Web page revision data
—————

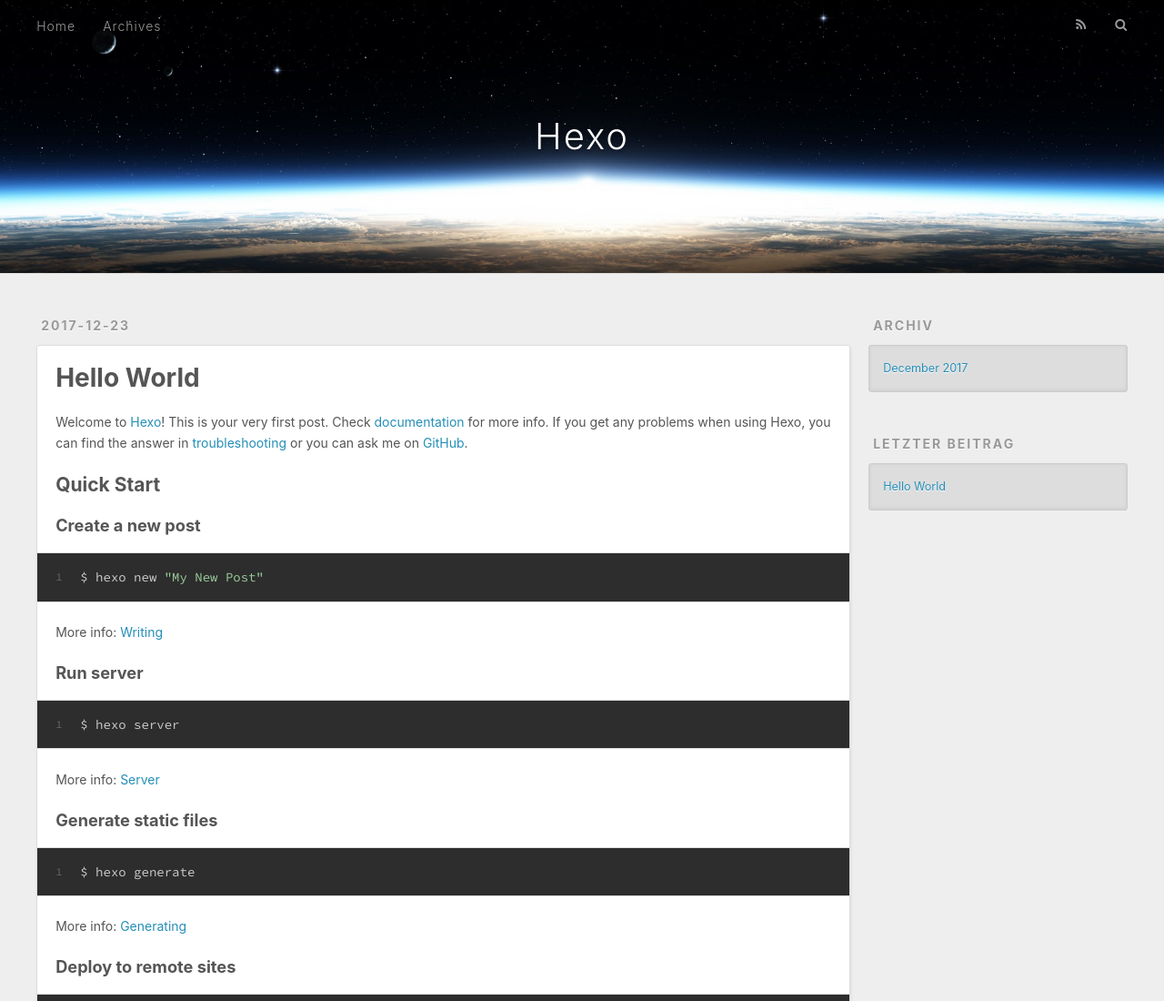
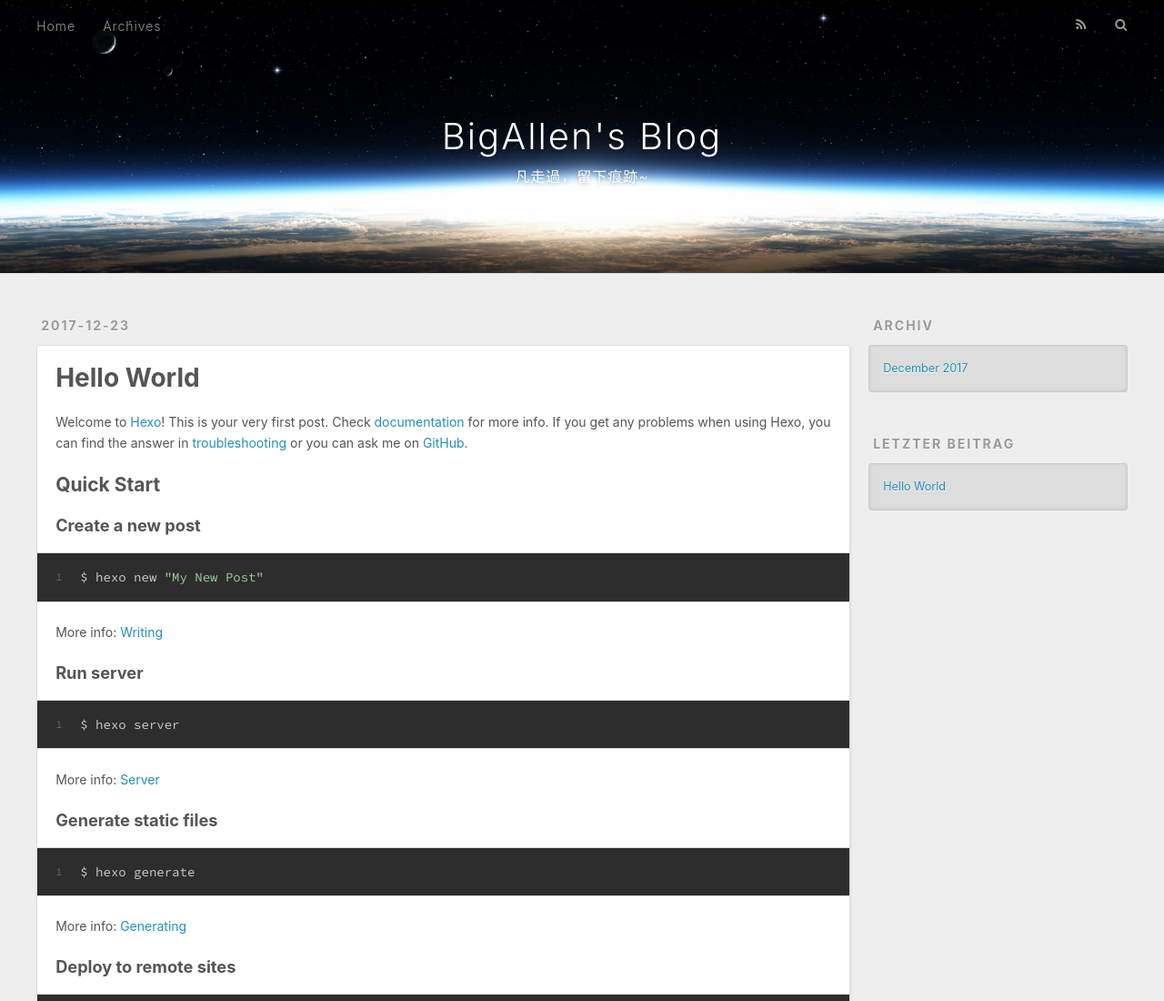
Before and after one commit to BigAllen/BigAllen.github.io, a plain HTML site: page index.html in a window 1280 px wide. Shown: the top 1100 px of the page at 91% size. Drawn offline with nearby package versions, Linux system fonts and the light colour scheme.

Commit message:
Site updated: 2017-12-23 18:43:47

```diff
--- a/index.html
+++ b/index.html
@@ -5,16 +5,16 @@
 
 
 
-  <title>Hexo</title>
+  <title>BigAllen&#39;s Blog</title>
   <meta name="viewport" content="width=device-width, initial-scale=1, maximum-scale=1">
   <meta property="og:type" content="website">
-<meta property="og:title" content="Hexo">
+<meta property="og:title" content="BigAllen&#39;s Blog">
 <meta property="og:url" content="http://yoursite.com/index.html">
-<meta property="og:site_name" content="Hexo">
+<meta property="og:site_name" content="BigAllen&#39;s Blog">
 <meta name="twitter:card" content="summary">
-<meta name="twitter:title" content="Hexo">
+<meta name="twitter:title" content="BigAllen&#39;s Blog">
 
-    <link rel="alternate" href="/atom.xml" title="Hexo" type="application/atom+xml">
+    <link rel="alternate" href="/atom.xml" title="BigAllen&#39;s Blog" type="application/atom+xml">
 
 
     <link rel="icon" href="/favicon.png">
@@ -33,8 +33,12 @@
   <div id="header-outer" class="outer">
     <div id="header-title" class="inner">
       <h1 id="logo-wrap">
-        <a href="/" id="logo">Hexo</a>
+        <a href="/" id="logo">BigAllen&#39;s Blog</a>
       </h1>
+
+        <h2 id="subtitle-wrap">
+          <a href="/" id="subtitle">凡走過，留下痕跡~</a>
+        </h2>
 
     </div>
     <div id="header-inner" class="inner">
@@ -96,7 +100,7 @@
 
     </div>
     <footer class="article-footer">
-      <a data-url="http://yoursite.com/2017/12/23/hello-world/" data-id="cjbj4ijwb00004cwixs2v1zk5" class="article-share-link">Teilen</a>
+      <a data-url="http://yoursite.com/2017/12/23/hello-world/" data-id="cjbj7vqb6000008wi6i11pvla" class="article-share-link">Teilen</a>
 
 
     </footer>
```
Also changed, not shown: 2017/12/23/hello-world/index.html (+9 -5 lines), archives/2017/12/index.html (+10 -6 lines), archives/2017/index.html (+10 -6 lines), archives/index.html (+10 -6 lines).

—————

__ASSIGNMENT__: Write the records above out again word for word, skipping each picture.

__ANSWER SPACE__:
Before and after one commit to BigAllen/BigAllen.github.io, a plain HTML site: page index.html in a window 1280 px wide. Shown: the top 1100 px of the page at 91% size. Drawn offline with nearby package versions, Linux system fonts and the light colour scheme.

Commit message:
Site updated: 2017-12-23 18:43:47

```diff
--- a/index.html
+++ b/index.html
@@ -5,16 +5,16 @@
 
 
 
-  <title>Hexo</title>
+  <title>BigAllen&#39;s Blog</title>
   <meta name="viewport" content="width=device-width, initial-scale=1, maximum-scale=1">
   <meta property="og:type" content="website">
-<meta property="og:title" content="Hexo">
+<meta property="og:title" content="BigAllen&#39;s Blog">
 <meta property="og:url" content="http://yoursite.com/index.html">
-<meta property="og:site_name" content="Hexo">
+<meta property="og:site_name" content="BigAllen&#39;s Blog">
 <meta name="twitter:card" content="summary">
-<meta name="twitter:title" content="Hexo">
+<meta name="twitter:title" content="BigAllen&#39;s Blog">
 
-    <link rel="alternate" href="/atom.xml" title="Hexo" type="application/atom+xml">
+    <link rel="alternate" href="/atom.xml" title="BigAllen&#39;s Blog" type="application/atom+xml">
 
 
     <link rel="icon" href="/favicon.png">
@@ -33,8 +33,12 @@
   <div id="header-outer" class="outer">
     <div id="header-title" class="inner">
       <h1 id="logo-wrap">
-        <a href="/" id="logo">Hexo</a>
+        <a href="/" id="logo">BigAllen&#39;s Blog</a>
       </h1>
+
+        <h2 id="subtitle-wrap">
+          <a href="/" id="subtitle">凡走過，留下痕跡~</a>
+        </h2>
 
     </div>
     <div id="header-inner" class="inner">
@@ -96,7 +100,7 @@
 
     </div>
     <footer class="article-footer">
-      <a data-url="http://yoursite.com/2017/12/23/hello-world/" data-id="cjbj4ijwb00004cwixs2v1zk5" class="article-share-link">Teilen</a>
+      <a data-url="http://yoursite.com/2017/12/23/hello-world/" data-id="cjbj7vqb6000008wi6i11pvla" class="article-share-link">Teilen</a>
 
 
     </footer>
```
Also changed, not shown: 2017/12/23/hello-world/index.html (+9 -5 lines), archives/2017/12/index.html (+10 -6 lines), archives/2017/index.html (+10 -6 lines), archives/index.html (+10 -6 lines).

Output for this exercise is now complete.